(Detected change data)
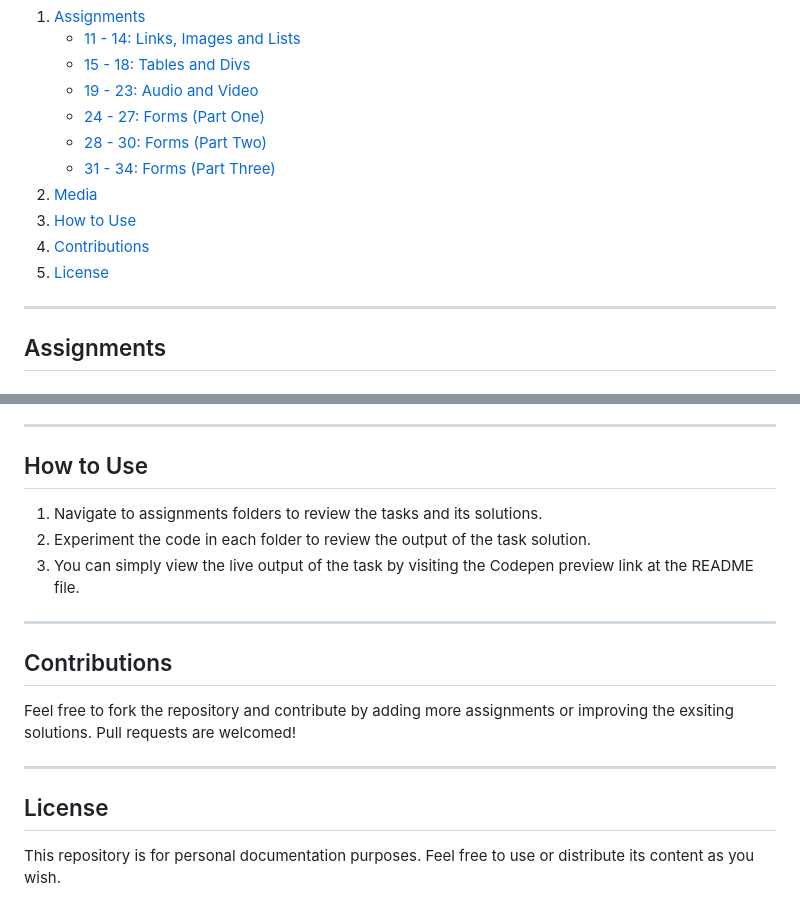
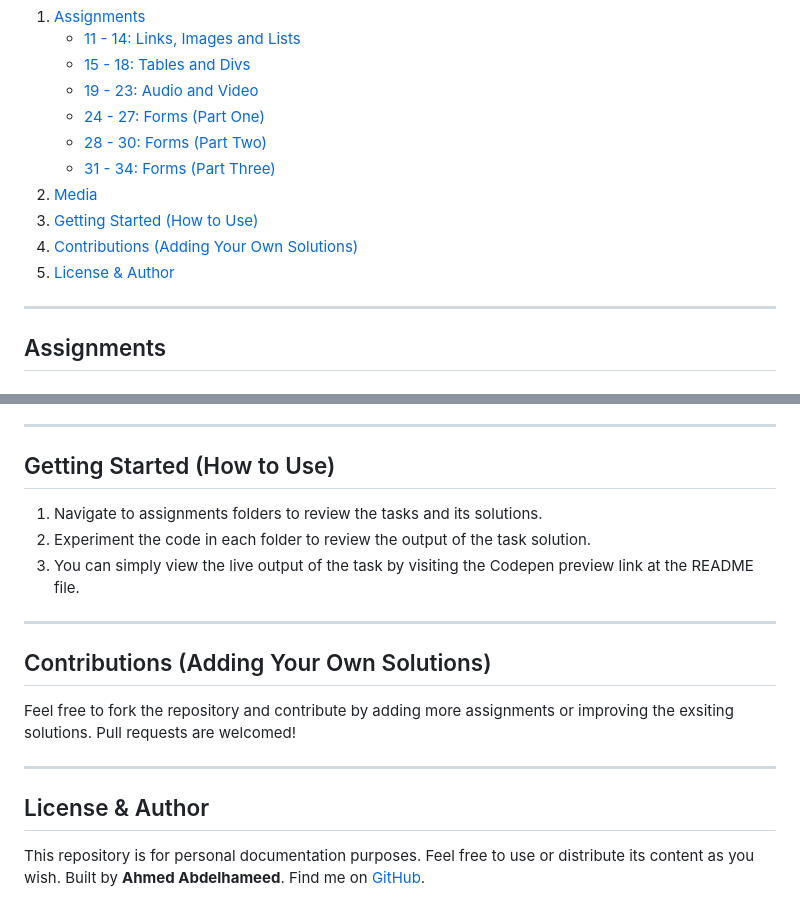
Before and after one commit to Ahmed-Abdlhameed/HTML, a Markdown page: README.md, 2 parts joined by grey strips. Drawn GitHub-style.

```diff
--- a/README.md
+++ b/README.md
@@ -14,9 +14,9 @@ This repository contains a collection of notes, assignments and practice tasks t
    - [28 - 30: Forms (Part Two)](#28---30-forms-part-two)
    - [31 - 34: Forms (Part Three)](#31---34-forms-part-three)
 2. [Media](#media)
-3. [How to Use](#how-to-use)
-4. [Contributions](#contributions)
-5. [License](#license)
+3. [Getting Started (How to Use)](#getting-started-how-to-use)
+4. [Contributions (Adding Your Own Solutions)](#contributions-adding-your-own-solutions)
+5. [License & Author](#license--author)
 
 ---
 
@@ -81,7 +81,7 @@ The **Media** folder contains supplementary resources and notes for more topics:
 
 ---
 
-## How to Use
+## Getting Started (How to Use)
 
 1. Navigate to assignments folders to review the tasks and its solutions.
 2. Experiment the code in each folder to review the output of the task solution.
@@ -89,12 +89,12 @@ The **Media** folder contains supplementary resources and notes for more topics:
 
 ---
 
-## Contributions
+## Contributions (Adding Your Own Solutions)
 
 Feel free to fork the repository and contribute by adding more assignments or improving the exsiting solutions. Pull requests are welcomed!
 
 ---
 
-## License
+## License & Author
 
-This repository is for personal documentation purposes. Feel free to use or distribute its content as you wish.
+This repository is for personal documentation purposes. Feel free to use or distribute its content as you wish. Built by **Ahmed Abdelhameed**. Find me on [GitHub](https://github.com/Ahmed-Abdlhameed).
```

• What the task asks: The required output is every line above that contains the string "repository".

• Written solution:
@@ -14,9 +14,9 @@ This repository contains a collection of notes, assignments and practice tasks t
 Feel free to fork the repository and contribute by adding more assignments or improving the exsiting solutions. Pull requests are welcomed!
-This repository is for personal documentation purposes. Feel free to use or distribute its content as you wish.
+This repository is for personal documentation purposes. Feel free to use or distribute its content as you wish. Built by **Ahmed Abdelhameed**. Find me on [GitHub](https://github.com/Ahmed-Abdlhameed).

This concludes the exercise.